═══ RAW DATA
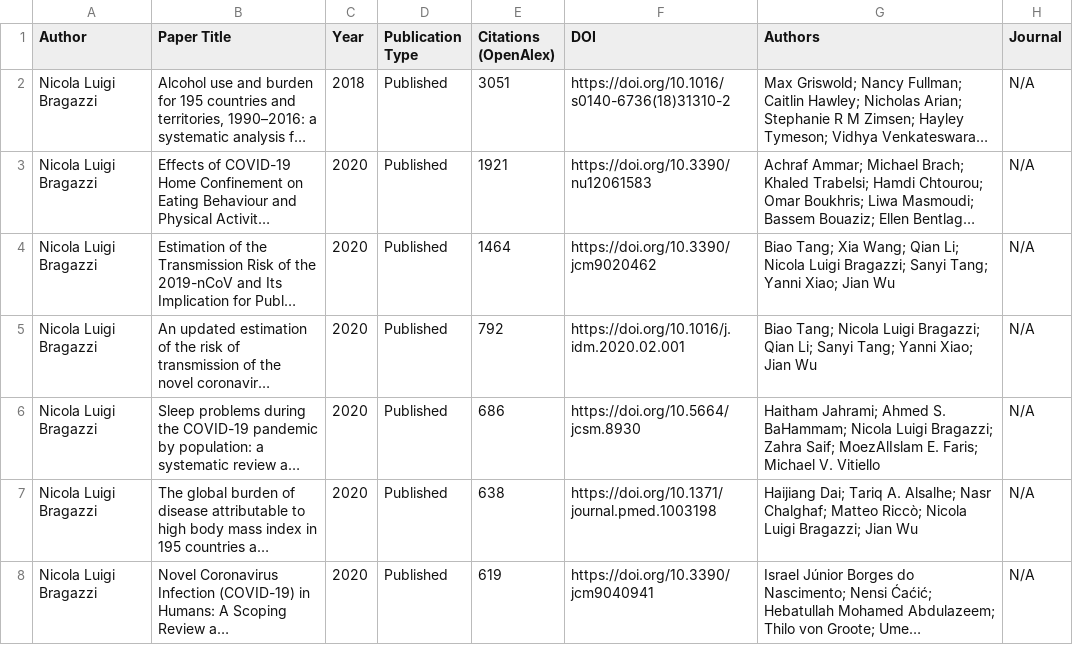
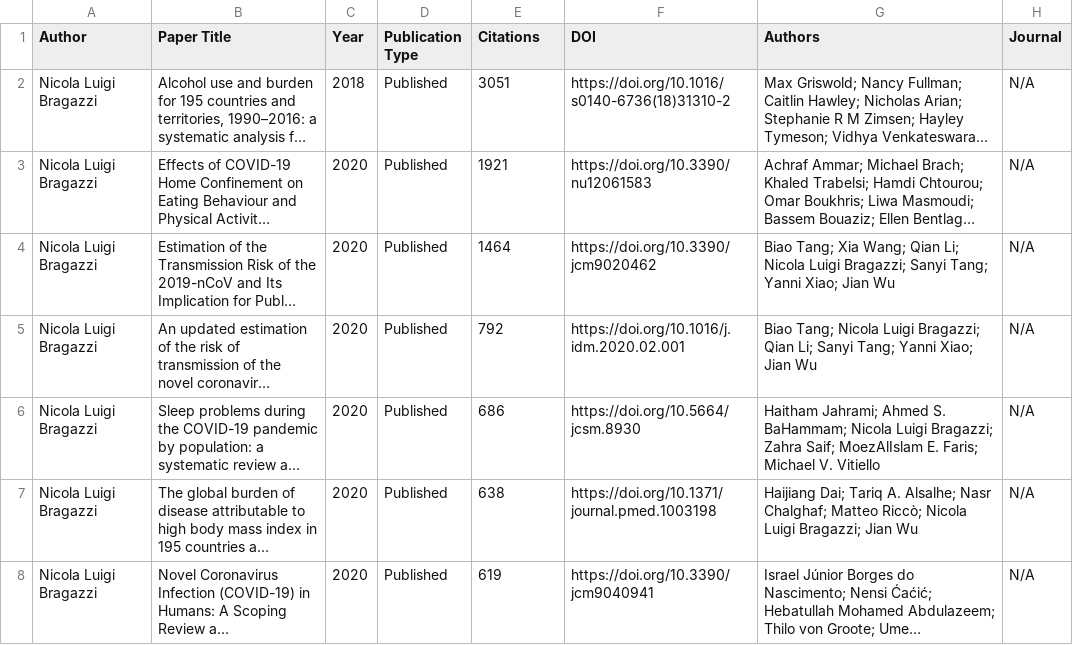
Before and after one commit to Adeben33/Research-Impact-Scraper, a CSV file: csv/nicola_l._bragazzi_impact_metrics.csv, drawn as a sheet; only a part is shown; long unchanged cells end in …; the diff names each change by its address in the sheet, - before the commit and + after, or states it on an @@ line.

```diff
--- a/csv/nicola_l._bragazzi_impact_metrics.csv
+++ b/csv/nicola_l._bragazzi_impact_metrics.csv
-E1: Citations (OpenAlex)
+E1: Citations
```
Also changed, not shown: 3 other files.
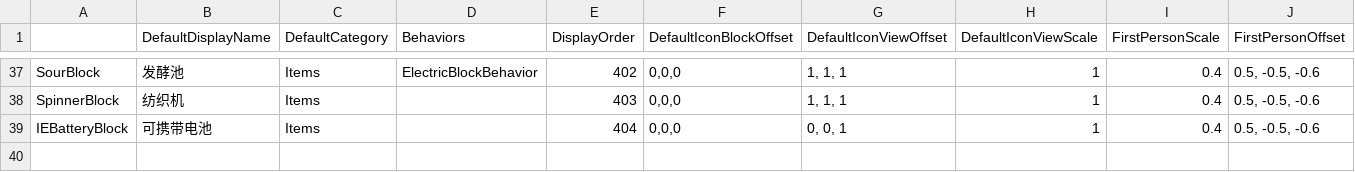
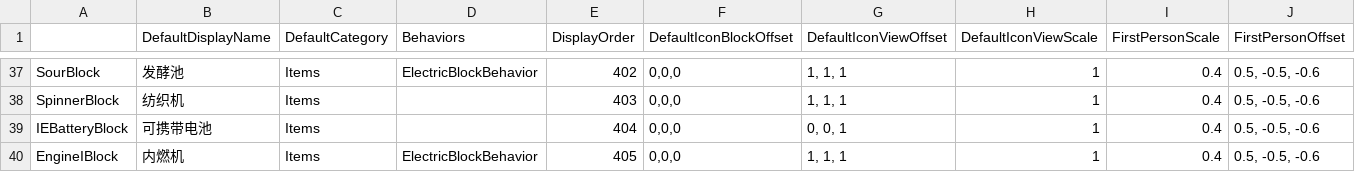
Before and after one commit to Lixue9jiu/SCIE, a CSV file: zh-cn/工业mod.csv, drawn as a sheet; only a part is shown, gaps mark what is left out; rows hold the shown columns only; the diff names each change by its address in the sheet, - before the commit and + after, or states it on an @@ line.

```diff
--- a/zh-cn/工业mod.csv
+++ b/zh-cn/工业mod.csv
+row 40: EngineIBlock | 内燃机 | Items | ElectricBlockBehavior | 405 | 0,0,0 | 1, 1, 1 | 1 | 0.4 | 0.5, -0.5, -0.6
```
Also changed, not shown: 11 other files.
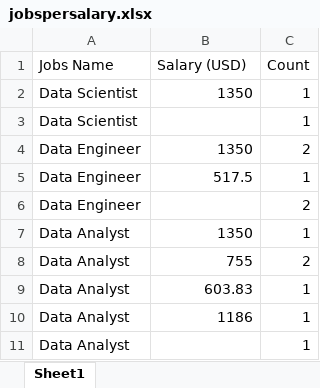
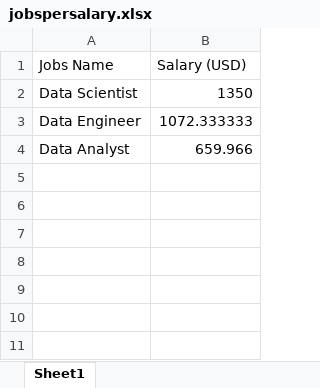
Before and after one commit to WesleyKhoiVo/PythonScrapJob, an Excel workbook: Reports/jobspersalary.xlsx, sheet Sheet1, drawn as a sheet; values as stored, in another font and other column widths than the file's, no borders; removed rows and columns are numbered as before the commit, all else as after; the diff names each change by its address in the sheet, - before the commit and + after, or states it on an @@ line.

```diff
--- a/Reports/jobspersalary.xlsx (sheet Sheet1)
+++ b/Reports/jobspersalary.xlsx (sheet Sheet1)
-column C (Count), row 2: 1; row 4: 2; row 7: 1
-row 3: Data Scientist |  | 1
-B3 (Salary (USD)): 1350
+B3 (Salary (USD)): 1072.333333
-row 5: Data Engineer | 517.5 | 1
-row 6: Data Engineer |  | 2
-B4 (Salary (USD)): 1350
+B4 (Salary (USD)): 659.966
-row 8: Data Analyst | 755 | 2
-row 9: Data Analyst | 603.83 | 1
-row 10: Data Analyst | 1186 | 1
-row 11: Data Analyst |  | 1
```
Also changed, not shown: Reports/jobspersalary_1.xlsx, Reports/jobspersite.xlsx, 2 other files.
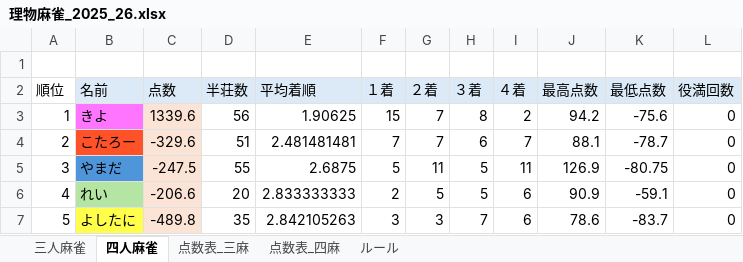
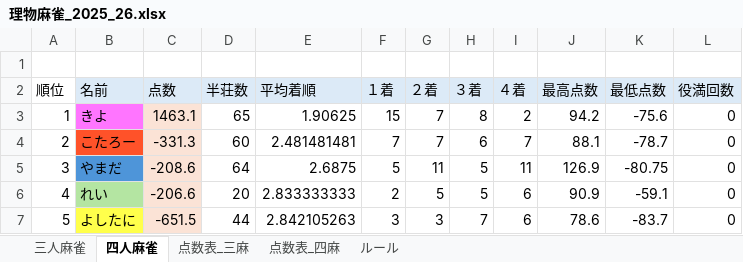
Before and after one commit to kiyo-d/mahjoung-25_26, an Excel workbook: data/理物麻雀_2025_26.xlsx, sheet 四人麻雀, drawn as a sheet; values as stored, in another font and other column widths than the file's, no borders; charts and pictures not drawn; the diff names each change by its address in the sheet, - before the commit and + after, or states it on an @@ line.

```diff
--- a/data/理物麻雀_2025_26.xlsx (sheet 四人麻雀)
+++ b/data/理物麻雀_2025_26.xlsx (sheet 四人麻雀)
-C3 (点数): 1339.6
+C3 (点数): 1463.1
-D3 (半荘数): 56
+D3 (半荘数): 65
-C4 (点数): -329.6
+C4 (点数): -331.3
-D4 (半荘数): 51
+D4 (半荘数): 60
-C5 (点数): -247.5
+C5 (点数): -208.6
-D5 (半荘数): 55
+D5 (半荘数): 64
-C7 (点数): -489.8
+C7 (点数): -651.5
-D7 (半荘数): 35
+D7 (半荘数): 44
```
Also changed, not shown: sheet 点数表_四麻, 13 other files.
══════
WHAT THE TASK ASKS –
Copy here each line of the preceding records with "shown" in it.

ANSWER FOR THE TASK –
Before and after one commit to Adeben33/Research-Impact-Scraper, a CSV file: csv/nicola_l._bragazzi_impact_metrics.csv, drawn as a sheet; only a part is shown; long unchanged cells end in …; the diff names each change by its address in the sheet, - before the commit and + after, or states it on an @@ line.
Also changed, not shown: 3 other files.
Before and after one commit to Lixue9jiu/SCIE, a CSV file: zh-cn/工业mod.csv, drawn as a sheet; only a part is shown, gaps mark what is left out; rows hold the shown columns only; the diff names each change by its address in the sheet, - before the commit and + after, or states it on an @@ line.
Also changed, not shown: 11 other files.
Also changed, not shown: Reports/jobspersalary_1.xlsx, Reports/jobspersite.xlsx, 2 other files.
Also changed, not shown: sheet 点数表_四麻, 13 other files.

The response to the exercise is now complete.